Leadership by example is a concept that Sol imbibed from growing up in the youth movement. He duly fulfilled the highest goal of Habonim by arriving in Israel in 1954, and joining Kibbutz Tzora. There he spent most of his career as a high-school Chemistry teacher, with a hiatus from 1962 - 1964, when he left the kibbutz to become an emissary of both the Kibbutz, and Israel itself to a whole new generation of Habonim Youth in New Zealand. It is no surprise to find many of the people that Sol worked with during those years in New Zealand following his example, and can today still be found on Kibbutzim in Israel.

In recent years, as Kibbutz Tzora has undergone many changes, Sol recognized both the need for change in today's modern reality, whilst always retaining his strong belief in communal living and shared responsibility. In January of this year he wrote thus: "The problem is that no one wants to put more money into the public purse - by means of a progressive 'income tax' - and this means inevitably that there is pressure to reduce communal services even further. The fact that almost everything is judged by its cost means that there is pressure to shut down 'unprofitable' activities".

Similarly, even though Sol described himself as not being political, in this sphere too he saw the complexity of issues and never expressed a dogmatic one-sided opinion. He could recognize Israel's imperfections but it always pained him to read over-the-top criticisms, or even being blanked by communities outside of Israel. In setting the record straight on his beloved Israel, he always called for fairness and even-handedness in any criticism, whilst stressing Israel's legitimate concerns and it's right to live in peace and security.

When most pensioners would be taking their foot off the gas, Sol was looking for a new challenge and in 2000 he became the secretary of the International Communes Desk.
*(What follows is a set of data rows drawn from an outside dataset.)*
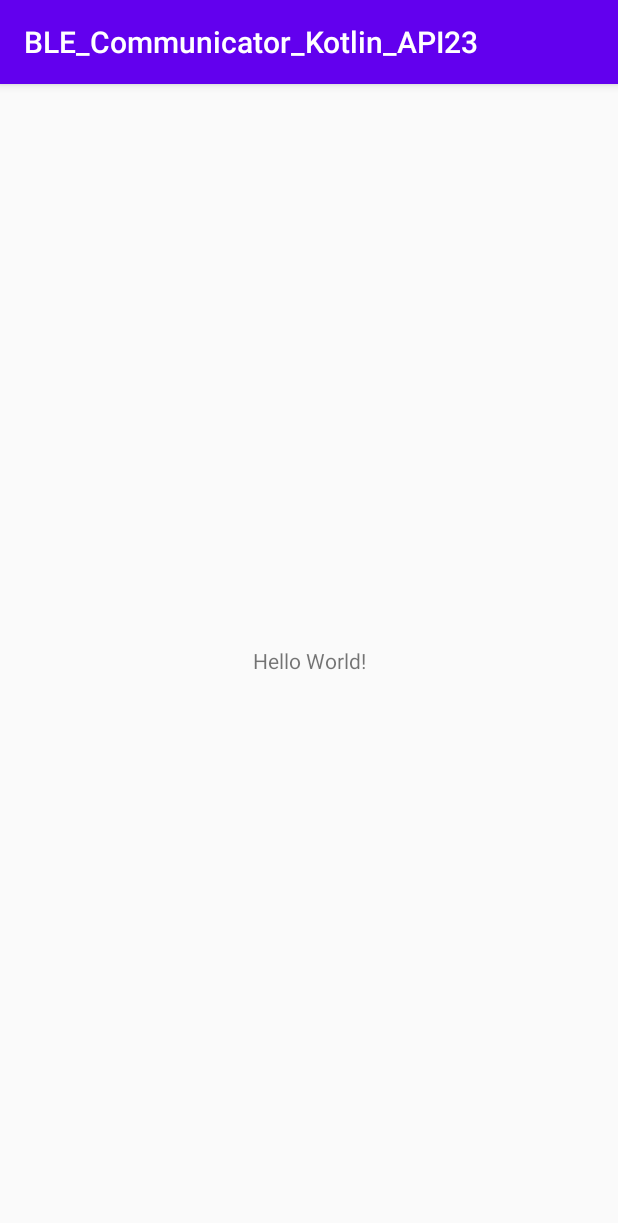
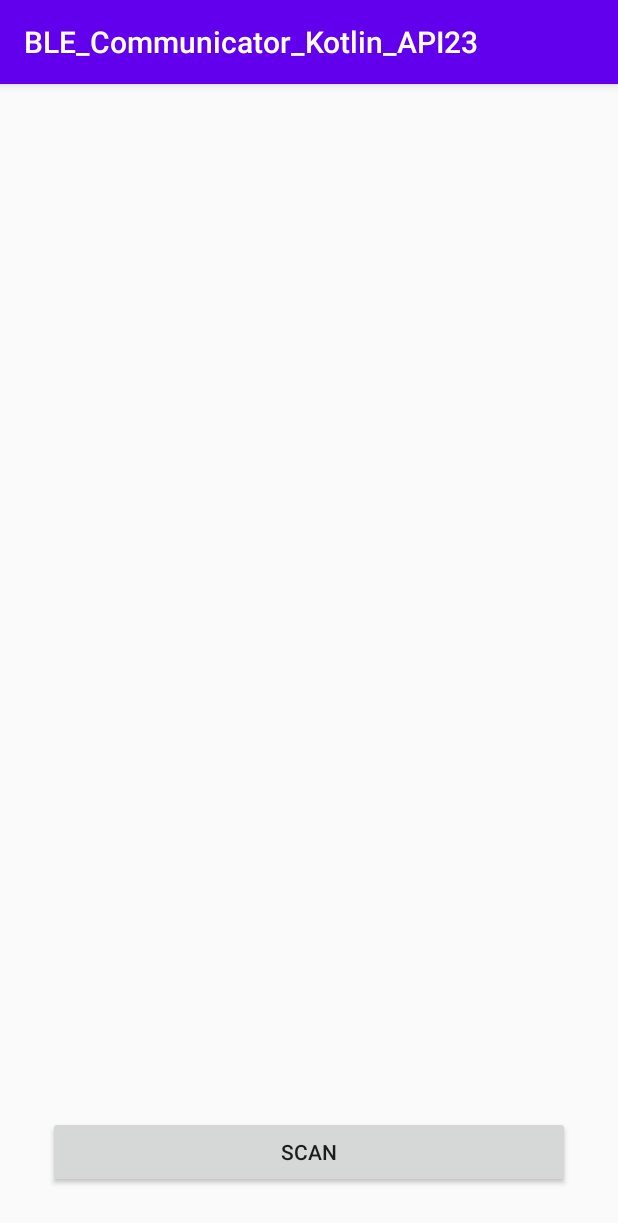
Before and after one commit to Sigma-Dante/Android_BLE_Communicator, an Android app: the screen it shows after launch (MainActivity), on a phone screen of 412 x 824 dp. Shown: the top 1223 px of the screen. Run offline under Robolectric (Android 15) with nearby library versions, the phone set to English and light mode, and no system bars.

Commit message:
Scan layout completed. Currently focused on BLE scan function

```diff
--- a/app/src/main/java/com/example/ble_communicator_kotlin_api23/MainActivity.kt
+++ b/app/src/main/java/com/example/ble_communicator_kotlin_api23/MainActivity.kt
@@ -11,13 +11,22 @@ import android.content.res.Configuration
 import androidx.appcompat.app.AppCompatActivity
 import android.os.Bundle
 import android.os.Handler
+import android.view.View
+import android.widget.EditText
 import android.widget.Toast
 
+
 private const val SCAN_PERIOD: Long = 1000
+const val EXTRA_MESSAGE = "com.example.ble_communicator_kotlin_api23.MESSAGE"
 
 class MainActivity : AppCompatActivity() {
     override fun onCreate(savedInstanceState: Bundle?) {
         super.onCreate(savedInstanceState)
         setContentView(R.layout.activity_main)
     }
+
+    /** Called when user taps Scan button */
+    fun scanBLE(view: View) {
+        // Scan BLE devices in area
+    }
 }
--- a/app/src/main/res/layout/activity_main.xml
+++ b/app/src/main/res/layout/activity_main.xml
@@ -4,15 +4,18 @@
     xmlns:tools="http://schemas.android.com/tools"
     android:layout_width="match_parent"
     android:layout_height="match_parent"
-    tools:context=".MainActivity">
+    android:onClick="scanBLE">
 
-    <TextView
-        android:layout_width="wrap_content"
+    <Button
+        android:id="@+id/button2"
+        android:layout_width="0dp"
         android:layout_height="wrap_content"
-        android:text="Hello World!"
+        android:layout_marginStart="32dp"
+        android:layout_marginEnd="32dp"
+        android:layout_marginBottom="32dp"
+        android:text="@string/button_scan"
         app:layout_constraintBottom_toBottomOf="parent"
-        app:layout_constraintLeft_toLeftOf="parent"
-        app:layout_constraintRight_toRightOf="parent"
-        app:layout_constraintTop_toTopOf="parent" />
-
+        app:layout_constraintEnd_toEndOf="parent"
+        app:layout_constraintHorizontal_bias="0.498"
+        app:layout_constraintStart_toStartOf="parent" />
 </androidx.constraintlayout.widget.ConstraintLayout>
--- a/app/src/main/res/values/strings.xml
+++ b/app/src/main/res/values/strings.xml
@@ -1,3 +1,5 @@
 <resources>
     <string name="app_name">BLE_Communicator_Kotlin_API23</string>
+    <string name="edit_message">Enter a message</string>
+    <string name="button_scan">Scan</string>
 </resources>
```
Also changed, not shown: app/src/main/AndroidManifest.xml (+9 -6 lines).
His belief in communality and his many years as an educator, combined with his dedication, enabled Sol to bring the communal scene in Israel to the world and the world communal scene to Israel. He courteously ran our meetings with patience and humour and worked tirelessly behind the scenes: corresponding with communities around the world, hosting visitors that came to Israel to learn about Kibbutz, editing the content of the website, attending conferences all over Israel to promote the Desk, fundraising, proof-reading this publication, etc etc.

Sol is survived by his wife Rene, 3 children, 8 grandchildren and the many, many people, all over the world, who have learnt from Sol, been inspired by Sol - a true leader by example.